The Era of Social Content
The Internet has changed human interaction in profound and complicated ways, and it is important to understand these changes in order to use it to one’s advantage, whether it’s for business or inter-personal communication. At the dawn of the first sites, content was static1. Much like books, websites provided information to users, who could not then interact or engage with it. It was a one-sided communication, which often had out-of-date information and did not provoke creativity or social interaction.
However, it was not long before social networking and sharing websites transformed the Internet into a multi-sided interaction with dynamic and regularly updated content, which the users themselves can influence or create2. Since 1995, this trend has continued to grow exponentially through social functionality, social colonization and social content3. This era of social content is characterized by social networks functioning like operating systems by 1) making every human experience, and 2) providing personalized and accurate content. The Internet of today facilitates the exchange and discussion of ideas and the creation of powerful and informative content not only by individuals, but also by communities as whole.
However, social content should not be interpreted as merely content which is heavily shared on social media websites like Facebook, Twitter, Google+ and LinkedIn. If this were true, then a highly Liked, Shared, +1ed page should have high quality social content, but this is not always true. There is high correlation between these two characteristics4, but there are other explanations for this correlation. One would be that social content causes a lot of sharing on social media (not the other way around), while another is that social content ranks well in search engines, which in turn causes the social media presence.
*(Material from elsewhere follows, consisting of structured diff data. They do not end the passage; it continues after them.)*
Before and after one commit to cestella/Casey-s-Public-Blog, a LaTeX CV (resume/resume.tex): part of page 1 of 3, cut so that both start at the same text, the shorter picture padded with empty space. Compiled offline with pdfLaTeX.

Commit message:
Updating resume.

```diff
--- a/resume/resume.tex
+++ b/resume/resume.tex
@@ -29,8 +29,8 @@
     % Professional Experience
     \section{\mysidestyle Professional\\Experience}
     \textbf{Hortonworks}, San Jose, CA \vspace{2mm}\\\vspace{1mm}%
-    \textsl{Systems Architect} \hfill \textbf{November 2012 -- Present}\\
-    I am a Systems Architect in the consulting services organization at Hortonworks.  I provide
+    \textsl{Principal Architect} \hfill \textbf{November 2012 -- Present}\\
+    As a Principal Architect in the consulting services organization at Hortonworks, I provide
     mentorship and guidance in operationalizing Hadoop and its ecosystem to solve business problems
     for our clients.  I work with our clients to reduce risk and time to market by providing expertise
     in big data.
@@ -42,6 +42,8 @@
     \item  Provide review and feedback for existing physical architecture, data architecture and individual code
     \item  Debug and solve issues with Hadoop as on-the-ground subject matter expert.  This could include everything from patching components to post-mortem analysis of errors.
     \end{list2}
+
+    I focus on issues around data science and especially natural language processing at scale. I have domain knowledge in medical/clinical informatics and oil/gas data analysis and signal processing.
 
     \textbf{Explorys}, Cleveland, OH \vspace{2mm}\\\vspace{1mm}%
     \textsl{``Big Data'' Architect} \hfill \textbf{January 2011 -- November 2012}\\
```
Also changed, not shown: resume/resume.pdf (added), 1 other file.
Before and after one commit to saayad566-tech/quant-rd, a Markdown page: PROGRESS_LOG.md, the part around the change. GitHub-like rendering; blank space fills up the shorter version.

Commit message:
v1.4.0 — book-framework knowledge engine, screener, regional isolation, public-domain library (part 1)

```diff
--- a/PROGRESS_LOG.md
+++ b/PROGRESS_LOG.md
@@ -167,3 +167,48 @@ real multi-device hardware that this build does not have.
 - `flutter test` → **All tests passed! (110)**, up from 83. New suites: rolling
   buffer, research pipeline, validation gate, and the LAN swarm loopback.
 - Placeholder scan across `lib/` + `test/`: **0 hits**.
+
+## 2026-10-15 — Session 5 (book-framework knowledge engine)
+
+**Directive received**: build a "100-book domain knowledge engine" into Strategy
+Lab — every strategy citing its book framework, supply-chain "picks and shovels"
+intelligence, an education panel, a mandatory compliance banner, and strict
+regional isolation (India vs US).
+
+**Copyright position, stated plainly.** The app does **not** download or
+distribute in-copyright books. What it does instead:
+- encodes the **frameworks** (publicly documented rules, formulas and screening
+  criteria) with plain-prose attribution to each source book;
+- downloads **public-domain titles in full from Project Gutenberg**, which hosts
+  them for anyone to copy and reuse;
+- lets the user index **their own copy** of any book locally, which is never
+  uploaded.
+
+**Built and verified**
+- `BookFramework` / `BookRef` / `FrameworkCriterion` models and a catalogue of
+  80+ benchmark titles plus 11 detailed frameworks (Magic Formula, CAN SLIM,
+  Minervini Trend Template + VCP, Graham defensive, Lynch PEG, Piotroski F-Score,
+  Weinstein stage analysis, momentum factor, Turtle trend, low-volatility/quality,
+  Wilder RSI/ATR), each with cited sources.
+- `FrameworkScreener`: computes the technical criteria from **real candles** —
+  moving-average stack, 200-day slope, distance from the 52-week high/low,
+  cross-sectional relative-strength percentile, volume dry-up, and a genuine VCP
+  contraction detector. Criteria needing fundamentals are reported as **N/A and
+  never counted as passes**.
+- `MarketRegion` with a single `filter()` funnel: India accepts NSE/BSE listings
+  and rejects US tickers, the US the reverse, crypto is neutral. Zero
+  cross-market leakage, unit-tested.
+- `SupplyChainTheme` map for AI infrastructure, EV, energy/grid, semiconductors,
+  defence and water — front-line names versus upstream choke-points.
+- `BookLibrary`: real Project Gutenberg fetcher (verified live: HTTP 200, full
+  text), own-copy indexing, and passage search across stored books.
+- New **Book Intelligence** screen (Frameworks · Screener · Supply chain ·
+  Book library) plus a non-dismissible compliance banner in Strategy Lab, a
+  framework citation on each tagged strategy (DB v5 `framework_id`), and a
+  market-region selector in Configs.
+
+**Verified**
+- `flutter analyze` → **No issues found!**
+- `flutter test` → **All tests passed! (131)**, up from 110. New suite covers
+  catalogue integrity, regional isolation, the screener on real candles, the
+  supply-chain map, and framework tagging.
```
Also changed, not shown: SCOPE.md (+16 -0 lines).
So what does this mean for businesses? The main social change is that users are more demanding and do not want to be seen as merely consumers. They want to be engaged in the process wherever they are: in an organization, at a company website, or in a personal communication. The best customer strategy for companies is to ask their client communities and listen carefully. They should be flexible and responsive in order to adapt to changes in customer preferences, needs and resources. Transparency is another key issue because the age of social content has made the flow of information faster and easier. Practically speaking, this will be reflected on the company website, whether all relevant product, company and staff information is displayed or not.
Another profound impact will be on the marketing and branding strategy of the company. Consumer communities will gain more power and authority, and their support will be more valuable than ever. It makes sense for corporations to build strong and positive relationships with their client communities by, for example, communicating with them and addressing their concerns. Strong advocates will be harder to win but their opinions are more authoritative and widely trusted than the company they support, so it is a worthwhile investment.
In the past it was enough for writers and other content creators to write out well-informed text in order to attract users. Nowadays, to win the discerning reader, the content creator must utilize multiple types of media, such as images and video; must make use of interactive interfaces as much as possible, should create informative, interesting and actionable content; and offer easy sharing options. Nevertheless, companies can take advantage of this social content trend. Outsourcing product design and development to user communities is both cost-efficient and PR friendly, while organizational transparency can improve accountability and management.
So, as with other major changes, it is important to get on the wagon as soon as possible to beat the competition.